▸ **What needs to be done**: What is needed is every line of the data that includes the word "reserved". Please copy each one.

══ Data in this exercise ══

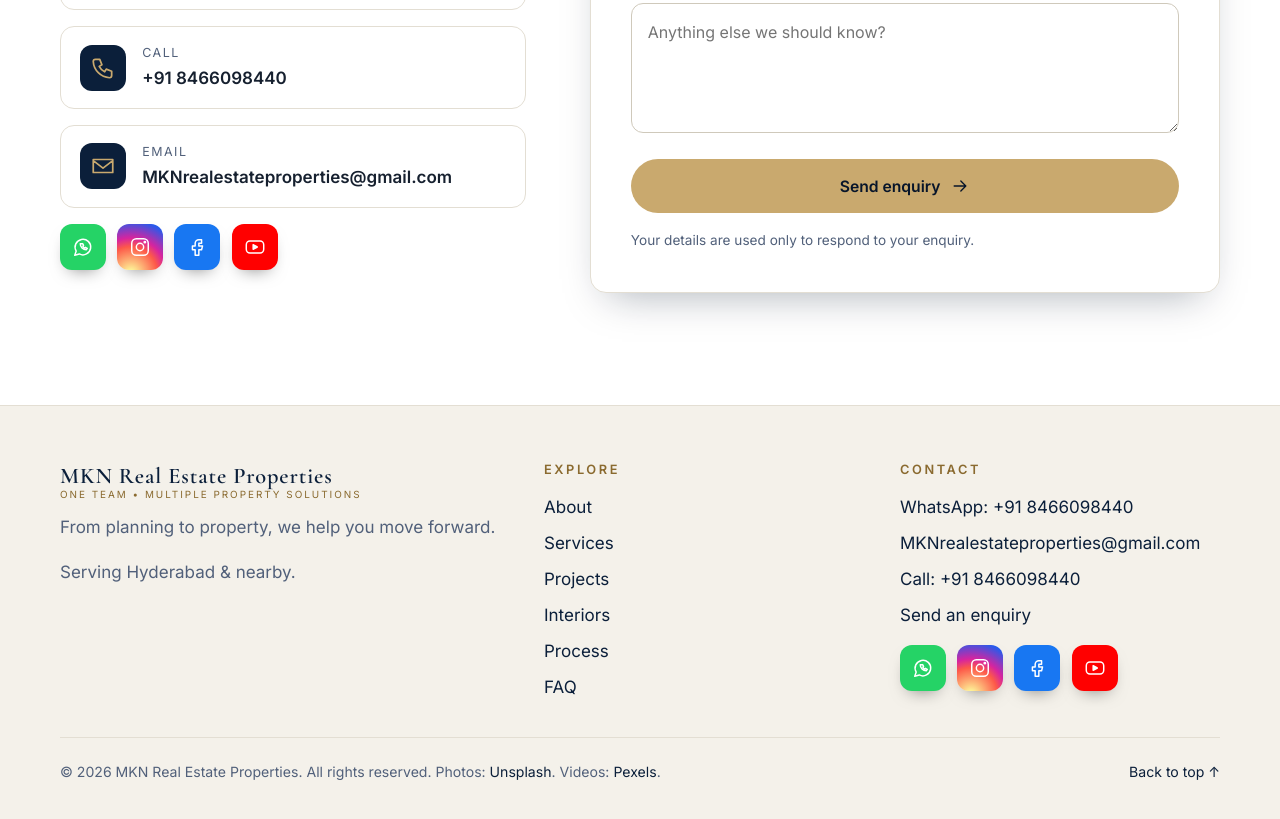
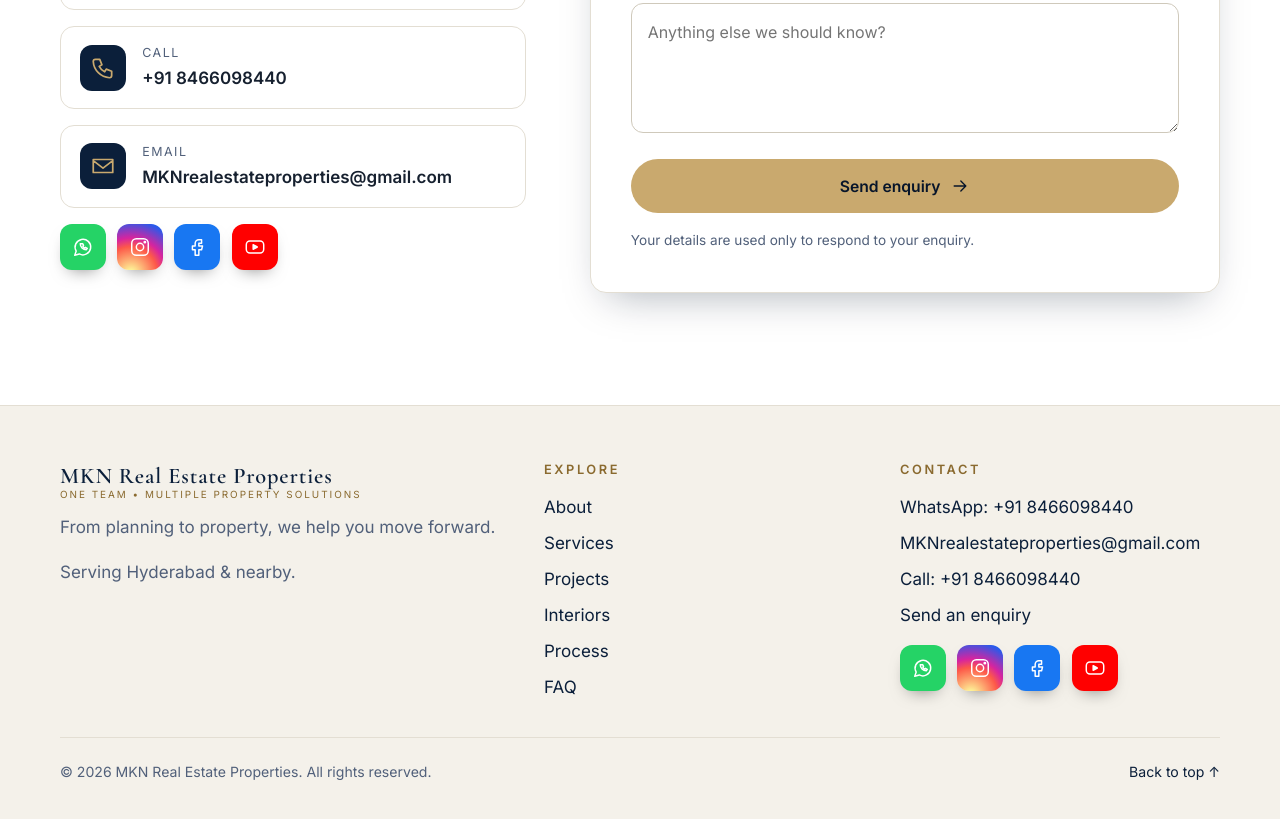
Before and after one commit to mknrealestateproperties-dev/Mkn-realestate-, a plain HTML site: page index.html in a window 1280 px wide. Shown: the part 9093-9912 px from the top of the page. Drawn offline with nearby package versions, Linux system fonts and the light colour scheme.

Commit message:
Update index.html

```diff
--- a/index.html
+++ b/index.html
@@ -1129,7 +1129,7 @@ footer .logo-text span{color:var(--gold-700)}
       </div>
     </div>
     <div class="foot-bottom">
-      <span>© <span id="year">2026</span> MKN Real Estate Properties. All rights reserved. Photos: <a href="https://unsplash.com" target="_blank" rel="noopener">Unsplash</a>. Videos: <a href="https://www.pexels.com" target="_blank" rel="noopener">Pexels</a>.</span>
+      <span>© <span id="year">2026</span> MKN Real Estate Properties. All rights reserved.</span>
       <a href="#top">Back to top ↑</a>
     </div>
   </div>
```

═══

▸ **Finished task**:
-      <span>© <span id="year">2026</span> MKN Real Estate Properties. All rights reserved. Photos: <a href="https://unsplash.com" target="_blank" rel="noopener">Unsplash</a>. Videos: <a href="https://www.pexels.com" target="_blank" rel="noopener">Pexels</a>.</span>
+      <span>© <span id="year">2026</span> MKN Real Estate Properties. All rights reserved.</span>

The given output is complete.